> _Work to complete_
Among the lines of the records, find all that carry the word "banner" and copy them.

> _Records for the task_
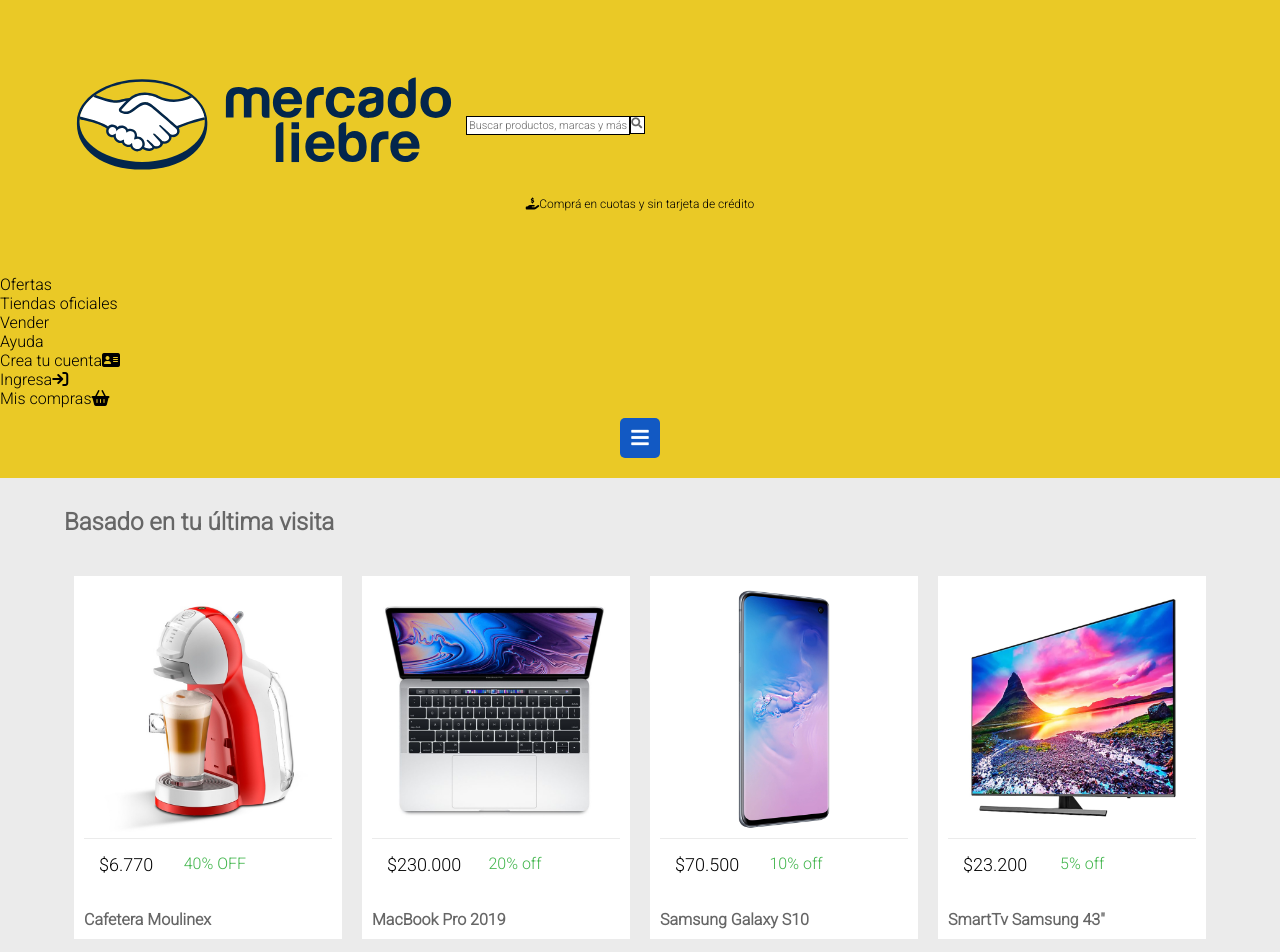
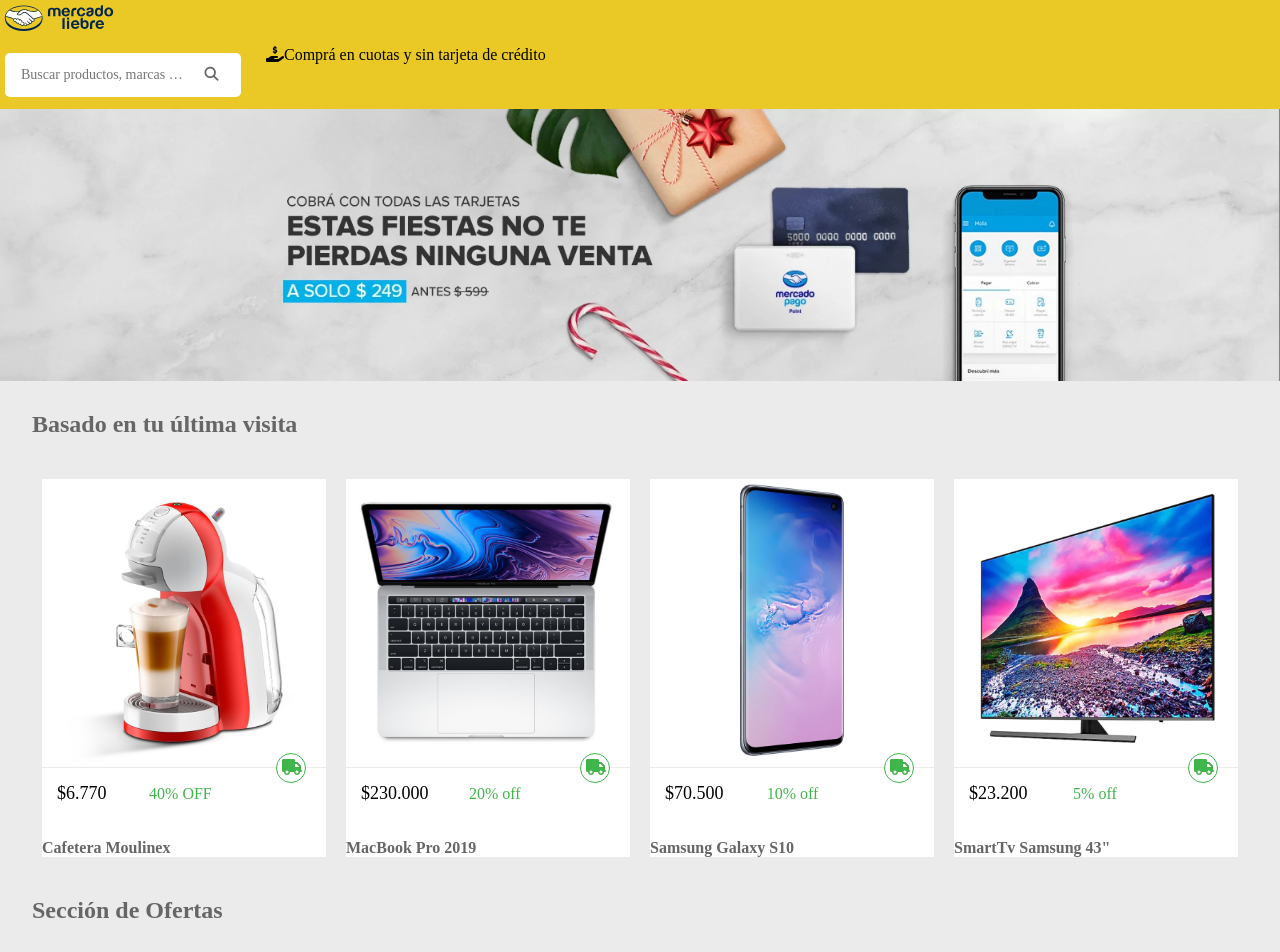
Before and after one commit to JoseGarcia182/Mercado-Liebre, a website: page views/home.html in a window 1280 px wide. Shown: the top 952 px of the page. Drawn offline with Linux system fonts and the light colour scheme.

Commit message:
seguimos arreglando estilos

```diff
--- a/public/css/style.css
+++ b/public/css/style.css
@@ -4,101 +4,242 @@
   box-sizing: border-box;
 }
 
-body{
-  font-family: "Roboto", sans-serif;
-  background-color: #ebebeb;
-}
+
+/*header*/
 
 header{
   background-color: #EAC926;
+  padding: 0;
 }
 
-.logo{
-  width: 100px;
+.top-header {
+  display: flex;
+  align-items: center;
+  justify-content: space-evenly;
+  flex-wrap: wrap;
+}
+.logo {
+  max-width: 300px;
+  padding: 1.5%;
+  width: 48%;
 }
 
 
-h3{
+.container-search{
+  display: flex;
+  align-items: center;
+  justify-content: space-around;
+  width: 100vw;
+}
+
+.container {
+  width: 100%;
+  padding: 5px;
+  display: flex;
+  align-items: center;
+  justify-content: center;
+  margin-top: 3%;
+  margin-bottom: 3%;
+}
+
+form.search-bar {
+  flex-grow: 7;
+  width: 100%;
+  display: flex;
+  align-items: center;
+  border-radius: 5px;
+  padding: 8px 10px;
+  background-color: white;
+}
+
+.search-bar input {
+  flex: 1;
+  border: none;
+  font-size: 15px;
+  color: #666666;
+  overflow: hidden;
+  white-space: nowrap;
+  text-overflow: ellipsis;
+  padding: 6px;
+  float: left;
+  width: 80%;
+  background: white;
+  border-radius: 8px 0 0 8px;
+}
+
+
+.search-bar button {
+  background-color: white;
+  border: none;
+  border-radius: 5px;
+  color: #666666;
+  transition: all 200ms;
+  float: left;
+  width: 18%;
+  padding: 6px;
+  font-size: 12px;
+  cursor: pointer;
+  border-radius: 0 8px 8px 0;
+  border-left: none;
+
+}
+
+.search-bar .nav-search-btn:hover {
+  color: #0022aa;
+}
+
+#subtt{
+  font-size: 16px;
+  margin: 20px;
+  text-align: center;
+}
+
+.burger-menu {
+  display: flex;
+  justify-content: center;
+
+}
+
+.burger-menu i {
+  display: flex;
+  justify-content: center;
+  align-items: center;
+  color: white;
+  background-color: #104aa2;
+  padding: 5px;
+  margin: auto;
+  width: 46px;
+  height: 46px;
+  font-size: 22px;
+  border-radius: 10%;
+  margin-bottom: 5px;
+}
+
+.banner {
+  width: 100vw;
+}
+
+section.banner img {
+  display: flex;
+  flex-wrap: wrap;
+  margin: 0px;
+  width: 100%;
+}
+
+.main-navbar {
+  display: none;
+}
+.main-navbar ul{
+  list-style: none;
+  margin: 0;
+  padding: 0;
+}
+.main-navbar a{
+  text-decoration: none;
+  color: #222222;
+  display: inline-block;
+  padding: 5px 0;
+  font-size: 12px;
+}
+
+
+
+/*main*/
+main {
+  width: 95%;
+  margin: auto;
+}
+
+body {
+  background-color: #ebebeb;
+}
+p {
+  font-size: 12px;
+}
+h3 {
   font-size: 24px;
 }
 
-p{
-  font-size: 12px;
+
+.titulares{
+  font-size: 24px;
+  margin: 30px 0px;
+  color: #666666;
 }
 
-div.top-header{
+section article .main-product{
+  width: 100%;
+  border-top: #ebebeb 1px solid;
+  padding: 15px;
+  position: relative;
   display: flex;
-  flex-wrap: wrap;
-  padding: 5%;
+  align-items: center;
+
 }
 
-header div.top-header p{
-  width: 100%;
-  text-align: center;
-  margin-top: 10px;
+.products{
+  display: flex;
+  flex-direction: column;
 }
 
-header div.logo,
-header .form{
-  width: 50%;
+
+main section .product{
+  margin: 10px;
+  background-color: #fff;
+  box-shadow: none;
 }
 
-header div.logo{
-  padding: 10px;
-  width: 400px;
-}
-header .form{
-  display: flex;
-  align-items: center;
-  padding: 2px;
-  font-size: 11px;
-}
-header nav{
-  font-size: 12px;
-  margin-left: 20px;
+main section article .product-picture{
+  width: 100%;
 }
 
-header ul li{
-  list-style-type: none;
+main section article .Descrip{
+  font-size: 16px;
+  font-weight: bold;
+  color: #666666;
+  margin: 20px 0px 0px 0px;
+  display: none;
   }
 
-header ul li a{
-  text-decoration: none;
-  color: #000;
+
+main section .main-product {
+  display: flex;
 }
 
-header .form .input{
-  background-color: #FFF;
-  border: 1px solid #000;
-  outline: none;
-  color: #666;
-  padding: 2px;
+main article .main-product .Precios {
+  flex-grow: 0.3;
+  font-size: 18px;
 }
 
-header .form .submit{
-  background-color: #FFF;
-  border: 1px solid #000;
-  color: #666;
-  width: 15px;
-  height: 18px;
+main article .main-product .Descuentos {
+  flex-grow: 0.7;
+  font-size: 16px;
+  color: #40b54b;
 }
 
-div.burger-menu{
-  text-align: center;
+
+main section article div i {
+  display: block;
+  font-size: 16px;
+  width: 30px;
+  height: 30px;
+  color: #40b54b;
+  padding: 5px;
+  border: #40b54b 1px solid;
+  background-color: #fff;
+  border-radius: 50%;
+  position: absolute;
+  right: 20px;
+  top: -15px;
+  transition: transform 400ms;
 }
 
-div.burger-menu i{
-  background-color: #1259c3;
-  color: white;
-  text-align: center;
-  font-size: 20px;
-  border-radius: 5px;
-  height: 40px;
-  width: 40px;
-  margin: 10px 0px 20px 0px;
-  padding: 10px;
+
+main section article div i:hover {
+  transform: rotateZ(-90deg);
 }
 
+/*footer*/
 footer section{
   margin: 0 auto;
   width: 90%;
@@ -123,57 +264,67 @@
 
 }
 
-main{
-  width: 90%;
-  margin: auto;
+
+
+
+
+
+/*navegacion en Tablet*/
+@media (min-width: 361px){
+
 }
 
-
-.titulares{
-  font-size: 24px;
-  margin: 30px 0px;
-  color: #666666;
+/*Navegacion en Escritorio*/
+@media (min-width: 769px){
+  .logo {
+    max-width: 600px;
+}
+main section article .Descrip{
+  display: block;
 }
 
-section article .main-product{
-  width: 100%;
-  border-top: #ebebeb 1px solid;
-  padding: 15px;
+.main-navbar li {
+    margin: 0 10px;
+}
+.main-navbar a {
+    font-size: 16px;
+}
+form.search-bar input {
+    font-size: 14px;
+}
+form.search-bar button {
+    font-size: 14px;
+
+}
+.product:hover{
+  box-shadow: 0px 0px 2px black;
+  transition: all 450ms;
+}
+.products{
+  flex-direction: row;
+}
+.product {
+    max-width: 24%;
+}
+footer {
+    display: flex;
     position: relative;
 }
-
-.products{
+footer .copy-right {
+    position: absolute;
+    left: 0;
+    bottom: 0;
+    margin-top: 10px;
+}
+.burger-menu{
+  display: none;
+}
+header{
   display: flex;
 }
-
-main section article{
-  margin: 10px;
-  padding: 10px;
-  background-color: #fff;
+.main-navbar{
+  flex-direction: row;
+  justify-content: flex-start;
 }
 
-main section article .product-picture{
-  width: 100%;
 }
-
-main section article .Descrip{
-  font-size: 16px;
-  font-weight: bold;
-  color: #666666;
-  margin: 20px 0px 0px 0px;
-}
-
-main section .main-product {
-  display: flex;
-}
-
-main article .main-product .Precios {
-  flex-grow: 0.3;
-  font-size: 18px;
-}
-
-main article .main-product .Descuentos {
-  flex-grow: 0.7;
-  font-size: 16px;
-  color: #40b54b;
-}
--- a/views/home.html
+++ b/views/home.html
@@ -2,21 +2,15 @@
 <html lang="es">
   <head>
     <meta charset="UTF-8" />
-    <script
-      src="https://kit.fontawesome.com/b56dbb4480.js"
-      crossorigin="anonymous"
-    ></script>
-    <link rel="stylesheet" href="https://fontawesome.com/v5/search?m=free" />
-    <link
-      href="https://cdnjs.cloudflare.com/ajax/libs/font-awesome/5.15.3/css/all.min.css"
-      rel="stylesheet"
-    />
+    <meta name="viewport" content="width=device-width, initial-scale=1.0" />
+    <script src="https://kit.fontawesome.com/d400b8278b.js" crossorigin="anonymous"></script>
     <link rel="preconnect" href="https://fonts.googleapis.com" />
     <link rel="preconnect" href="https://fonts.gstatic.com" crossorigin />
     <link
       href="https://fonts.googleapis.com/css2?family=Roboto:wght@300&display=swap"
       rel="stylesheet"
     />
+    <link rel="stylesheet" href="/css/normalize.css" />
     <link rel="stylesheet" href="/css/style.css" />
     <title>Mercado Liebre</title>
   </head>
@@ -24,22 +18,32 @@
   <body>
     <header>
       <div class="top-header">
+        <div class="contairner-search">
         <div class="logo">
           <img
             src="/images/logo-mercado-liebre.svg"
             alt="Logo de Mercadoliebre"
           />
         </div>
-        <div class="form" action="#" method="GET">
-          <div class="input">Buscar productos, marcas y más</div>
-          <div class="submit"><i class="fa fa-search"></i></div>
+        <div class="container">
+          <form action="#" method="GET" class="search-bar">
+            <input
+              type="text"
+              id="search-box"
+              placeholder="Buscar productos, marcas y más..."
+            />
+            <button type="submit" class="nav-search-btn">
+              <i class="fas fa-search"></i>
+            </button>
+          </form>
         </div>
-        <p>
+      </div>
+        <p id="subtt">
           <i class="fa-solid fa-hand-holding-dollar"></i>Comprá en cuotas y sin
           tarjeta de crédito
         </p>
       </div>
-
+      <nav class="main-navbar">
       <ul class="ul__nav">
         <li><a href="#">Ofertas</a></li>
         <li><a href="#">Tiendas oficiales</a></li>
@@ -59,45 +63,60 @@
           <a href="#">Mis compras</a><i class="fa-solid fa-basket-shopping"></i>
         </li>
       </ul>
+    </nav>
 
       <div class="burger-menu">
         <i class="fas fa-bars"></i>
       </div>
     </header>
+ <section class="banner">
+        <img
+          id="banner"
+          src="/images/img-home-banner.jpg"
+          alt="banner de ofertas"
+        />
+  </section>
+    <main>
 
-    <main>
       <section>
         <h3 class="titulares">Basado en tu última visita</h3>
         <div class="products">
-          <article>
+          <article class="product">
             <img class="product-picture" src="/images/img-cafetera-moulinex.jpg" />
             <div class="main-product">
               <p class="Precios">$6.770</p>
-              <p class="Descuentos">40% OFF</p></div>
+              <p class="Descuentos">40% OFF</p>
+              <i class="fa-solid fa-truck"></i>
+            </div>
               <h4 class="Descrip"><strong>Cafetera Moulinex</strong></h4>
 
           </article>
-          <article>
+          <article class="product">
             <img class="product-picture" src="/images/img-macbook-pro-2019.jpg" />
             <div class="main-product">
             <p class="Precios">$230.000</p>
-            <p class="Descuentos">20% off</p></div>
+            <p class="Descuentos">20% off</p>
+            <i class="fa-solid fa-truck"></i>
+          </div>
             <h4 class="Descrip"><strong>MacBook Pro 2019</strong></h4>
 
           </article>
-          <article>
+          <article class="product">
             <img class="product-picture" src="/images/img-samsung-galaxy-s10.jpg" />
             <div class="main-product">
             <p class="Precios">$70.500</p>
-            <p class="Descuentos">10% off</p></div>
+            <p class="Descuentos">10% off</p>
+            <i class="fa-solid fa-truck"></i>
+          </div>
             <h4 class="Descrip"><strong>Samsung Galaxy S10</strong></h4>
 
           </article>
-          <article>
+          <article class="product">
             <img class="product-picture" src="/images/img-tv-samsung-smart.jpg" />
             <div class="main-product">
             <p class="Precios">$23.200</p>
             <p class="Descuentos">5% off</p>
+            <i class="fa-solid fa-truck"></i>
             </div>
             <h4 class="Descrip"><strong>SmartTv Samsung 43"</strong></h4>
 
@@ -109,38 +128,46 @@
         <h3 class="titulares">Sección de Ofertas</h3>
 
         <div class="products">
-          <article>
+          <article class="product">
             <img class="product-picture" src="/images/img-cafetera-moulinex.jpg" />
             <div class="main-product">
             <p class="Precios">$6.770</p>
-            <p class="Descuentos">40% OFF</p></div>
+            <p class="Descuentos">40% OFF</p>
+            <i class="fa-solid fa-truck"></i>
+          </div>
             <h4 class="Descrip"><strong>Cafetera Moulinex</strong></h4>
 
           </article>
 
-          <article>
+          <article class="product">
             <img class="product-picture" src="/images/img-macbook-pro-2019.jpg" />
             <div class="main-product">
             <p class="Precios">$230.000</p>
-            <p class="Descuentos">20% off</p></div>
+            <p class="Descuentos">20% off</p>
+            <i class="fa-solid fa-truck"></i>
+          </div>
             <h4 class="Descrip"><strong>MacBook Pro 2019</strong></h4>
 
           </article>
 
-          <article>
+          <article class="product">
             <img class="product-picture" src="/images/img-samsung-galaxy-s10.jpg" />
             <div class="main-product">
             <p class="Precios">$70.500</p>
-            <p class="Descuentos">10% off</p></div>
+            <p class="Descuentos">10% off</p>
+            <i class="fa-solid fa-truck"></i>
+          </div>
             <h4 class="Descrip"><strong>Samsung Galaxy S10</strong></h4>
 
           </article>
 
-          <article>
+          <article class="product">
             <img class="product-picture" src="/images/img-tv-samsung-smart.jpg" />
             <div class="main-product">
             <p class="Precios">$23.200</p>
-            <p class="Descuentos">5% off</p></div>
+            <p class="Descuentos">5% off</p>
+            <i class="fa-solid fa-truck"></i>
+          </div>
             <h4 class="Descrip"><strong>SmartTv Samsung 43"</strong></h4>
 
           </article>
```
Lines whose indentation alone changed are shown as unchanged.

> _Response for this exercise_
+.banner {
+section.banner img {
+ <section class="banner">
+          id="banner"
+          src="/images/img-home-banner.jpg"
+          alt="banner de ofertas"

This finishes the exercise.